◆ TASK REQUIREMENTS ◆
Filter this material down to the lines that contain the string "mark", and return those lines.

◆ SOURCE DATA ◆
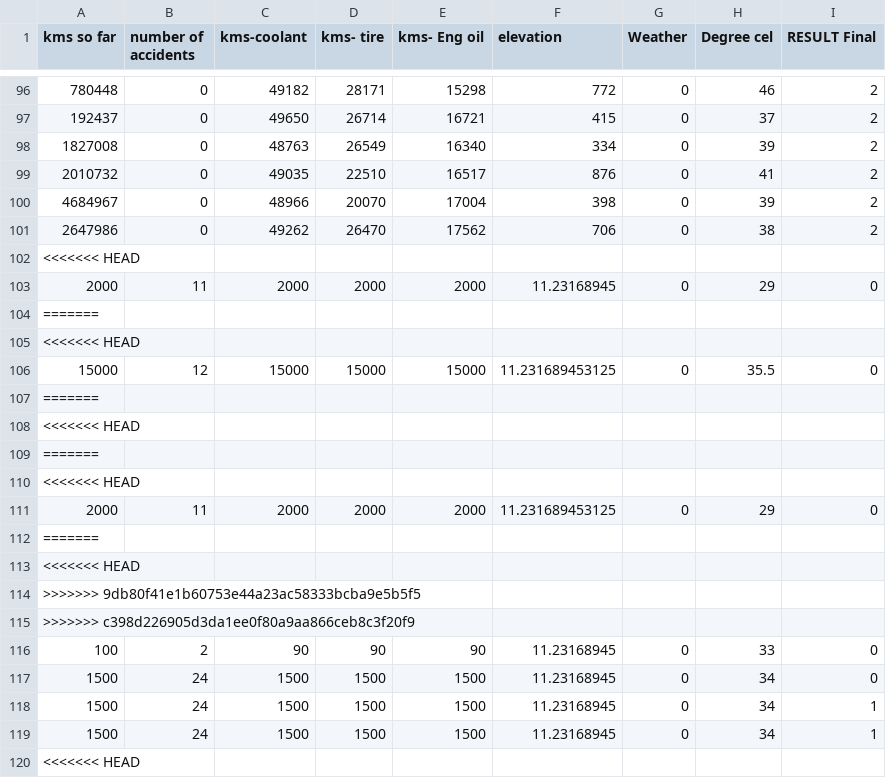
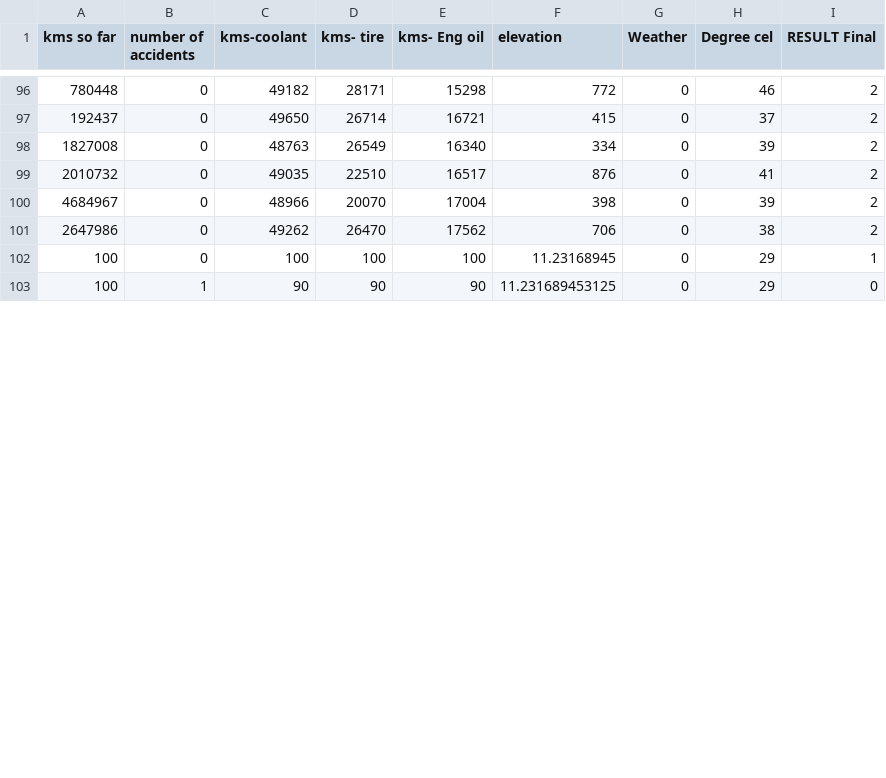
Before and after one commit to aniketvarade/vehicle-assistance-ml, a CSV file: python/Project.csv, drawn as a sheet; only a part is shown, gaps mark what is left out; the diff covers the shown part only.

```diff
--- a/python/Project.csv
+++ b/python/Project.csv
@@ -101,20 +101,3 @@ kms so far,number of accidents,kms-coolant,kms- tire,kms- Eng oil,elevation,Weat
 2647986,0,49262,26470,17562,706,0,38,2
-<<<<<<< HEAD
-2000,11,2000,2000,2000,11.23168945,0,29,0
-=======
-<<<<<<< HEAD
-15000,12,15000,15000,15000,11.231689453125,0,35.5,0
-=======
-<<<<<<< HEAD
-=======
-<<<<<<< HEAD
-2000,11,2000,2000,2000,11.231689453125,0,29,0
-=======
-<<<<<<< HEAD
->>>>>>> 9db80f41e1b60753e44a23ac58333bcba9e5b5f5
->>>>>>> c398d226905d3da1ee0f80a9aa866ceb8c3f20f9
-100,2,90,90,90,11.23168945,0,33,0
-1500,24,1500,1500,1500,11.23168945,0,34,0
-1500,24,1500,1500,1500,11.23168945,0,34,1
-1500,24,1500,1500,1500,11.23168945,0,34,1
-<<<<<<< HEAD
+100,0,100,100,100,11.23168945,0,29,1
+100,1,90,90,90,11.231689453125,0,29,0
```
Also changed, not shown: 1 added row and 9 removed rows elsewhere in this file, python/Accuracy.csv.
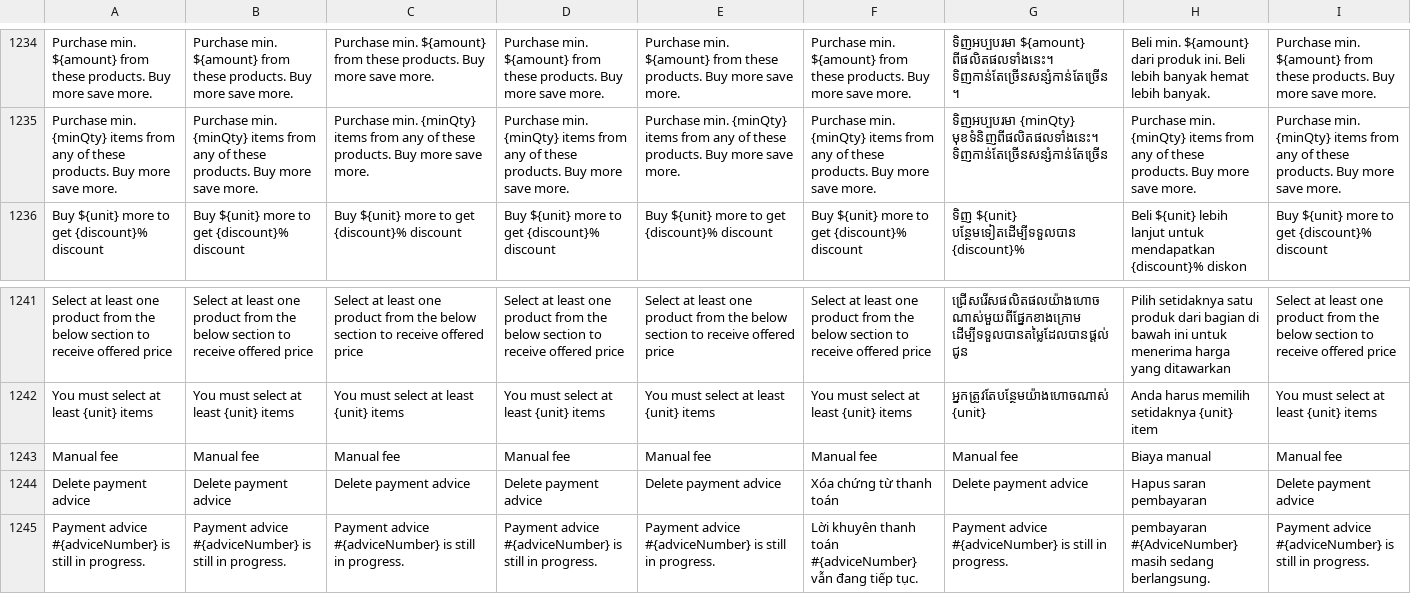
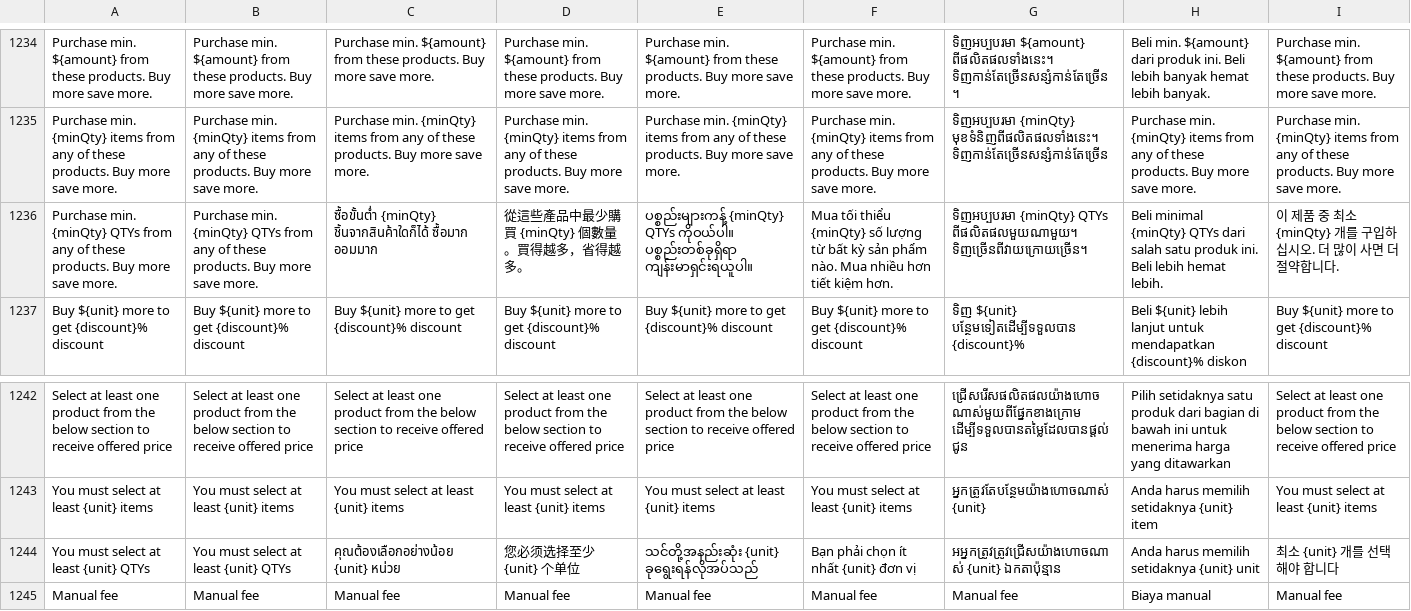
Before and after one commit to ramprasadbhagat/EZRX-, a CSV file: assets/langs/langs.csv, drawn as a sheet; only a part is shown, gaps mark what is left out; the shorter side is filled out with more unchanged rows; the diff names each change by its address in the sheet, - before the commit and + after, or states it on an @@ line.

```diff
--- a/assets/langs/langs.csv
+++ b/assets/langs/langs.csv
+row 1236: Purchase min. {minQty} QTYs from any of these products. Buy more save more. | Purchase min. {minQty} QTYs from any of these products. Buy more save more. | ซื้อขั้นต่ำ {minQty} ชิ้นจากสินค้าใดก็ได้ ซื้อมาก ออมมาก | 從這些產品中最少購買 {minQty} 個數量。買得越多，省得越多。 | ပစ္စည်းများကန့် {minQty} QTYs ကိုဝယ်ပါ။ ပစ္စည်းတစ်ခုရှိရာ ကျန်းမာရှင်းရယူပါ။ | Mua tối thiểu {minQty} số lượng từ bất kỳ sản phẩm nào. Mua nhiều hơn tiết kiệm hơn. | ទិញអប្បបរមា {minQty} QTYs ពីផលិតផលមួយណាមួយ។ ទិញច្រើនពីវាយក្រោយច្រើន។ | Beli minimal {minQty} QTYs dari salah satu produk ini. Beli lebih hemat lebih. | 이 제품 중 최소 {minQty} 개를 구입하십시오. 더 많이 사면 더 절약합니다.
+row 1244: You must select at least {unit} QTYs | You must select at least {unit} QTYs | คุณต้องเลือกอย่างน้อย {unit} หน่วย | 您必须选择至少 {unit} 个单位 | သင်တို့အနည်းဆုံး {unit} ခုရွေးရန်လိုအပ်သည် | Bạn phải chọn ít nhất {unit} đơn vị | អអ្នកត្រូវត្រូវជ្រើសយ៉ាងហោចណាស់ {unit} ឯកតាប៉ុន្មាន | Anda harus memilih setidaknya {unit} unit | 최소 {unit} 개를 선택해야 합니다
```
Also changed, not shown: 2 other files.
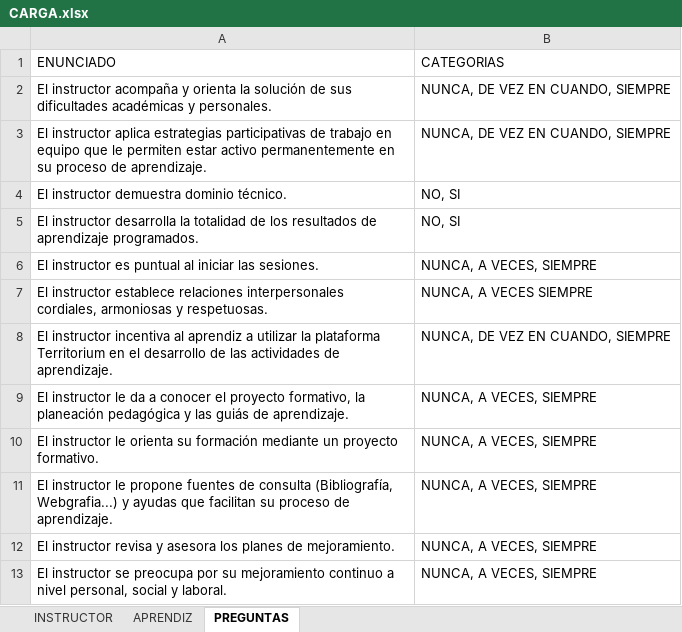
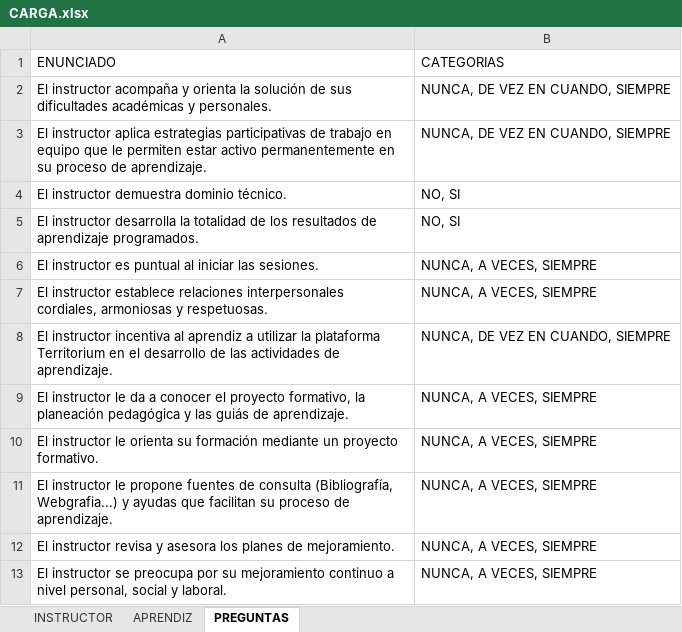
Before and after one commit to jfegasu/EVALF, an Excel workbook: 4-DESARROLLO/CARGA.xlsx, sheet PREGUNTAS, drawn as a sheet; values as stored, in another font and other column widths than the file's, no borders; the diff names each change by its address in the sheet, - before the commit and + after, or states it on an @@ line.

Commit message:
se arregla Carga.py y la clave de 4 digitos

```diff
--- a/4-DESARROLLO/CARGA.xlsx (sheet PREGUNTAS)
+++ b/4-DESARROLLO/CARGA.xlsx (sheet PREGUNTAS)
-B7 (CATEGORIAS): NUNCA, A VECES SIEMPRE
+B7 (CATEGORIAS): NUNCA, A VECES, SIEMPRE
```
Also changed, not shown: 15 other files.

◆ WRITTEN SOLUTION ◆
Before and after one commit to aniketvarade/vehicle-assistance-ml, a CSV file: python/Project.csv, drawn as a sheet; only a part is shown, gaps mark what is left out; the diff covers the shown part only.
Before and after one commit to ramprasadbhagat/EZRX-, a CSV file: assets/langs/langs.csv, drawn as a sheet; only a part is shown, gaps mark what is left out; the shorter side is filled out with more unchanged rows; the diff names each change by its address in the sheet, - before the commit and + after, or states it on an @@ line.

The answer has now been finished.